Tips for preparing your backyard for bushfire season
Bushfires are a real threat to many properties during summer, especially in the hot and dry conditions traditionally associated with the season.There are some actions you can take to help prevent the damage done to your property in the event of a bushfire.
Here are some handy hints to get you started:
- Consider the placement of garden beds, trees and flammable objects. You should aim to keep the area around your house and other structures free of plants that can easily catch fire and then ignite the buildings.
- Dense shrubs should be kept away from a house, especially windows. If these burn closely, they can cause windows to crack and embers can then enter the house. Try STIHL's Hedge Trimmers which are convenient, quiet and offer precise cutting.
- Objects such as timber patio furniture and plant boxes burn quickly; store these away from the house.
- Undergrowth including grasses, leaf litter and shrubs burn quickly and fuel fires up trees. Clear out accumulated debris such as loose flaky bark, dead twigs, leaves or needles commonly found in gutters and roof areas, but also your wider backyard. A STIHL Blower is the tool for this job.
- Low hanging tree branches can be dangerous if located near a house. These can spread fire to the house or cause damage by falling. Check out STIHL's large range of Chainsaws, ideal for property maintenance and pruning.
- Keep grass mowed to less than 10cm as fire can travel quickly through long grass. Regular mowing, weeding and raking are important to remove potential fuel. STIHL has just released its very own Cordless Lawn Mower, which makes it possible to mow the lawn easily, comfortably and with innovative battery technology.
- Use pebbles and rocks to mulch in your garden.
- Keep wood piles away from the house, as embers can easily ignite these.
- Store flammable liquids away from the house. If possible, store in flame proof containers.

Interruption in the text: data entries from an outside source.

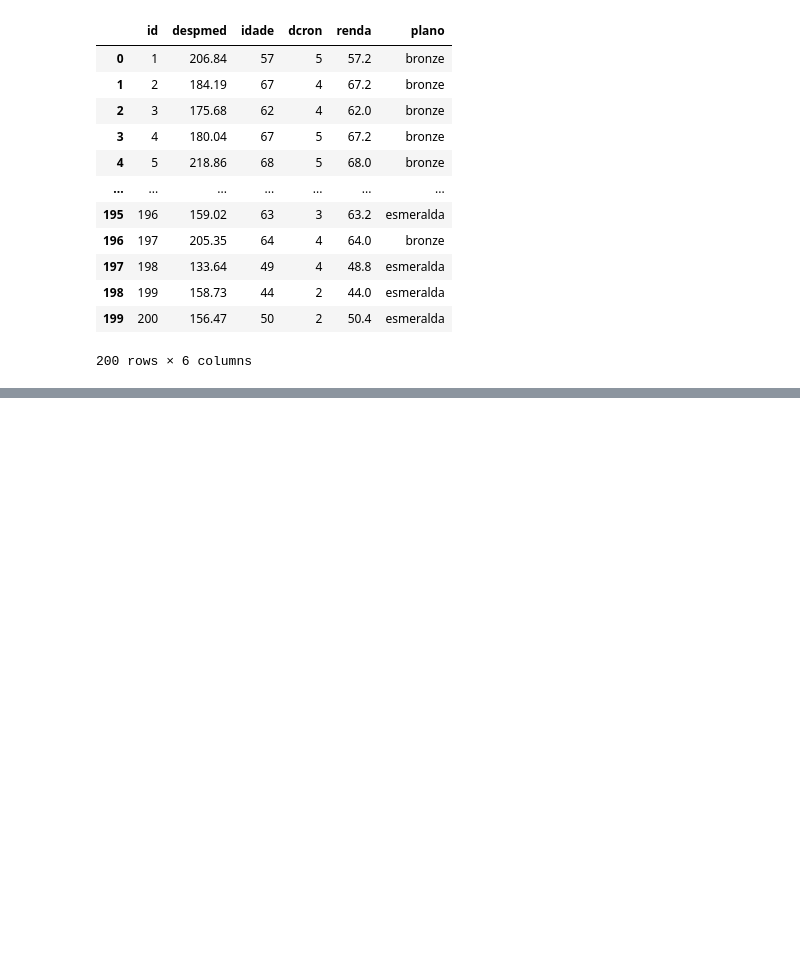
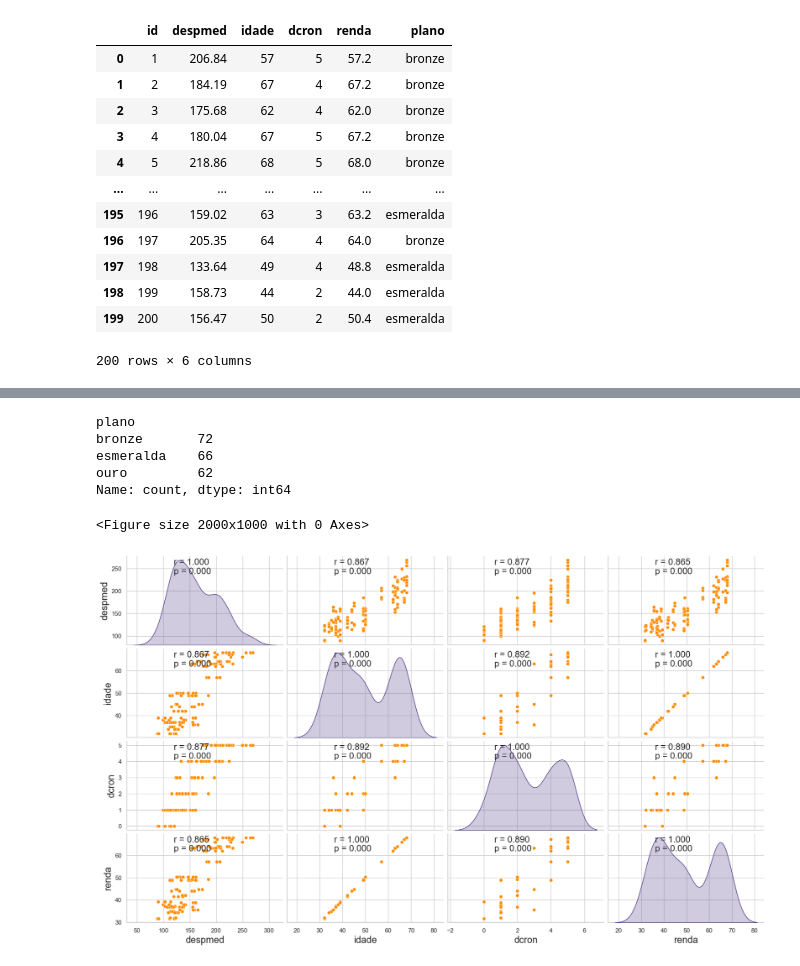
Before and after one commit to DavideDaSilva/Data-Science, a Jupyter notebook: Supervised Machine Learning/Análise de Regressao Simples e Multipla/Regressao Nao Linear Multipla Com Dummies - Plano de Saude/PlanoDeSaude.ipynb, the cells around one changed output, grey strips where cells are left out. Saved outputs shown, nothing was run; the diff lists cells and outputs as text; code cells hidden in the pictures; blank space fills up the shorter version.

Commit message:
#2-Análise exploratória das variáveis do banco de dados

```diff
--- a/Supervised Machine Learning/Análise de Regressao Simples e Multipla/Regressao Nao Linear Multipla Com Dummies - Plano de Saude/PlanoDeSaude.ipynb
+++ b/Supervised Machine Learning/Análise de Regressao Simples e Multipla/Regressao Nao Linear Multipla Com Dummies - Plano de Saude/PlanoDeSaude.ipynb
@@ -56,0 +71,4 @@ df_planosaude.info()
+# %%
+# Estatísticas univariadas
+    # ATANÇÃO!!!! NÃO FAÇA ISSSO!!!  Não vou usar o "id" então não era necessário convertê-la numa string, mas vou convertê-la só pelas boas práticas mesmo
+df_planosaude['id'] = df_planosaude['id'].astype('str')
@@ -56,0 +87,35 @@ df_planosaude.info()
+# %%
+# Tabela de frequências absolutas da variável 'plano'
+df_planosaude['plano'].value_counts().sort_index()
+# %% [output]
+plano
+bronze       72
+esmeralda    66
+ouro         62
+Name: count, dtype: int64
+# %%
+# Distribuições das variáveis, scatters, valores das correlações e suas respectivas significâncias
+
+def corrfunc(x, y, **kws):
+    (r, p) = pearsonr(x, y)
+    ax = plt.gca()
+    ax.annotate("r = {:.3f}".format(r),
+                xy=(.30, .9), xycoords=ax.transAxes, fontsize=16)
+    ax.annotate("p = {:.3f}".format(p),
+                xy=(.30, .8), xycoords=ax.transAxes, fontsize=16)
+
+# Configuração do gráfico
+sns.set(style="whitegrid", palette="viridis")
+
+plt.figure(figsize=(20,10))
+graph = sns.pairplot(df_planosaude.loc[:,'despmed':'renda'], diag_kind="kde",
+                     plot_kws={"color": "darkorange"},
+                     height=2.5, aspect=1.7)
+graph.map(corrfunc)
+for ax in graph.axes.flat:
+    ax.set_xlabel(ax.get_xlabel(), fontsize=17)
+    ax.set_ylabel(ax.get_ylabel(), fontsize=17)
+plt.show()
+# %% [output]
+<Figure size 2000x1000 with 0 Axes>
+[figure, added]
```
Also changed, not shown: parts of 3 cells of this notebook.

Many people don't realise summer is also the worst season for storms, and that floods can still happen. Check out your respective state's SES website for help on how to adequately plan, prepare and stay safe during events.